• EXERCISE AIM
For this exercise, print the records below verbatim.

• PROVIDED RECORDS
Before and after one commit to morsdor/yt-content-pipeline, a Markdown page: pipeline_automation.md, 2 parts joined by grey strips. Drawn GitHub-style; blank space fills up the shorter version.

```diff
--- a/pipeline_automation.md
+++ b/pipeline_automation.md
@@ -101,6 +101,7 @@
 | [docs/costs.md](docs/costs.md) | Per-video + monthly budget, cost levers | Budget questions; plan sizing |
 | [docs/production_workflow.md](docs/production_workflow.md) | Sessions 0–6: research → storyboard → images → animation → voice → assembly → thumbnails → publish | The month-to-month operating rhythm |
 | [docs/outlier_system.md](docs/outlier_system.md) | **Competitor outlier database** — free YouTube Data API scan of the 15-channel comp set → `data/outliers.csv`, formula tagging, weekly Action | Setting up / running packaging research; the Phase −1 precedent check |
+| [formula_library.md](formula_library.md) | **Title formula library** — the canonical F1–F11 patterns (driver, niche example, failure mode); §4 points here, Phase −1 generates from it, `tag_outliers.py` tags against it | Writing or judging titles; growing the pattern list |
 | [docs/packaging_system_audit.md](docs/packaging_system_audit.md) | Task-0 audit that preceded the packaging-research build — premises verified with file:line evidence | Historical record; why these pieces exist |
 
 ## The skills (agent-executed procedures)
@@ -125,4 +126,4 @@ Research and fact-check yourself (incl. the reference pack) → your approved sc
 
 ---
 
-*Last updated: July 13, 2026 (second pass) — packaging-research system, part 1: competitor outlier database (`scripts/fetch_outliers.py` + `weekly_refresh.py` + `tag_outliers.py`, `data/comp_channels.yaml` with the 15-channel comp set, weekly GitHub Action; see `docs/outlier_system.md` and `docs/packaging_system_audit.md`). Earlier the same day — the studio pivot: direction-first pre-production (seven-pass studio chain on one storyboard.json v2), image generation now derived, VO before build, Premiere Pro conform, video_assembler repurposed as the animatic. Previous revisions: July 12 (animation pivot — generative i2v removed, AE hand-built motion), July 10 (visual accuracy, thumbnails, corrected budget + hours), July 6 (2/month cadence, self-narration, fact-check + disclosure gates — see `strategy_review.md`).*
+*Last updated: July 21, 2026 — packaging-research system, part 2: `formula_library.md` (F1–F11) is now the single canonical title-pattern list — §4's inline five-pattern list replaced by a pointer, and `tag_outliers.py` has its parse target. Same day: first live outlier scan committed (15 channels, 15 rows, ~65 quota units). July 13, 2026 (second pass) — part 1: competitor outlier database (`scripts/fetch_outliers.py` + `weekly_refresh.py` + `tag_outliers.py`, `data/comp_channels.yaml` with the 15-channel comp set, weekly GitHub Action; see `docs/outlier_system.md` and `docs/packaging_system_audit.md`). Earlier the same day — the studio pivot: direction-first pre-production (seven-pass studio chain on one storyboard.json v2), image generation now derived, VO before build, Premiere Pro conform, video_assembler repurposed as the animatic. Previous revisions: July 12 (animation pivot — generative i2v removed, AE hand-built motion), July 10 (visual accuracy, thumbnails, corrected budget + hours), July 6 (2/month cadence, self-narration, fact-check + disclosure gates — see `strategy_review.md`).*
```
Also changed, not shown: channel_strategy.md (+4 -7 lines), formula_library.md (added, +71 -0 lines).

• RESPONSE TO THIS EXERCISE
Before and after one commit to morsdor/yt-content-pipeline, a Markdown page: pipeline_automation.md, 2 parts joined by grey strips. Drawn GitHub-style; blank space fills up the shorter version.

```diff
--- a/pipeline_automation.md
+++ b/pipeline_automation.md
@@ -101,6 +101,7 @@
 | [docs/costs.md](docs/costs.md) | Per-video + monthly budget, cost levers | Budget questions; plan sizing |
 | [docs/production_workflow.md](docs/production_workflow.md) | Sessions 0–6: research → storyboard → images → animation → voice → assembly → thumbnails → publish | The month-to-month operating rhythm |
 | [docs/outlier_system.md](docs/outlier_system.md) | **Competitor outlier database** — free YouTube Data API scan of the 15-channel comp set → `data/outliers.csv`, formula tagging, weekly Action | Setting up / running packaging research; the Phase −1 precedent check |
+| [formula_library.md](formula_library.md) | **Title formula library** — the canonical F1–F11 patterns (driver, niche example, failure mode); §4 points here, Phase −1 generates from it, `tag_outliers.py` tags against it | Writing or judging titles; growing the pattern list |
 | [docs/packaging_system_audit.md](docs/packaging_system_audit.md) | Task-0 audit that preceded the packaging-research build — premises verified with file:line evidence | Historical record; why these pieces exist |
 
 ## The skills (agent-executed procedures)
@@ -125,4 +126,4 @@ Research and fact-check yourself (incl. the reference pack) → your approved sc
 
 ---
 
-*Last updated: July 13, 2026 (second pass) — packaging-research system, part 1: competitor outlier database (`scripts/fetch_outliers.py` + `weekly_refresh.py` + `tag_outliers.py`, `data/comp_channels.yaml` with the 15-channel comp set, weekly GitHub Action; see `docs/outlier_system.md` and `docs/packaging_system_audit.md`). Earlier the same day — the studio pivot: direction-first pre-production (seven-pass studio chain on one storyboard.json v2), image generation now derived, VO before build, Premiere Pro conform, video_assembler repurposed as the animatic. Previous revisions: July 12 (animation pivot — generative i2v removed, AE hand-built motion), July 10 (visual accuracy, thumbnails, corrected budget + hours), July 6 (2/month cadence, self-narration, fact-check + disclosure gates — see `strategy_review.md`).*
+*Last updated: July 21, 2026 — packaging-research system, part 2: `formula_library.md` (F1–F11) is now the single canonical title-pattern list — §4's inline five-pattern list replaced by a pointer, and `tag_outliers.py` has its parse target. Same day: first live outlier scan committed (15 channels, 15 rows, ~65 quota units). July 13, 2026 (second pass) — part 1: competitor outlier database (`scripts/fetch_outliers.py` + `weekly_refresh.py` + `tag_outliers.py`, `data/comp_channels.yaml` with the 15-channel comp set, weekly GitHub Action; see `docs/outlier_system.md` and `docs/packaging_system_audit.md`). Earlier the same day — the studio pivot: direction-first pre-production (seven-pass studio chain on one storyboard.json v2), image generation now derived, VO before build, Premiere Pro conform, video_assembler repurposed as the animatic. Previous revisions: July 12 (animation pivot — generative i2v removed, AE hand-built motion), July 10 (visual accuracy, thumbnails, corrected budget + hours), July 6 (2/month cadence, self-narration, fact-check + disclosure gates — see `strategy_review.md`).*
```
Also changed, not shown: channel_strategy.md (+4 -7 lines), formula_library.md (added, +71 -0 lines).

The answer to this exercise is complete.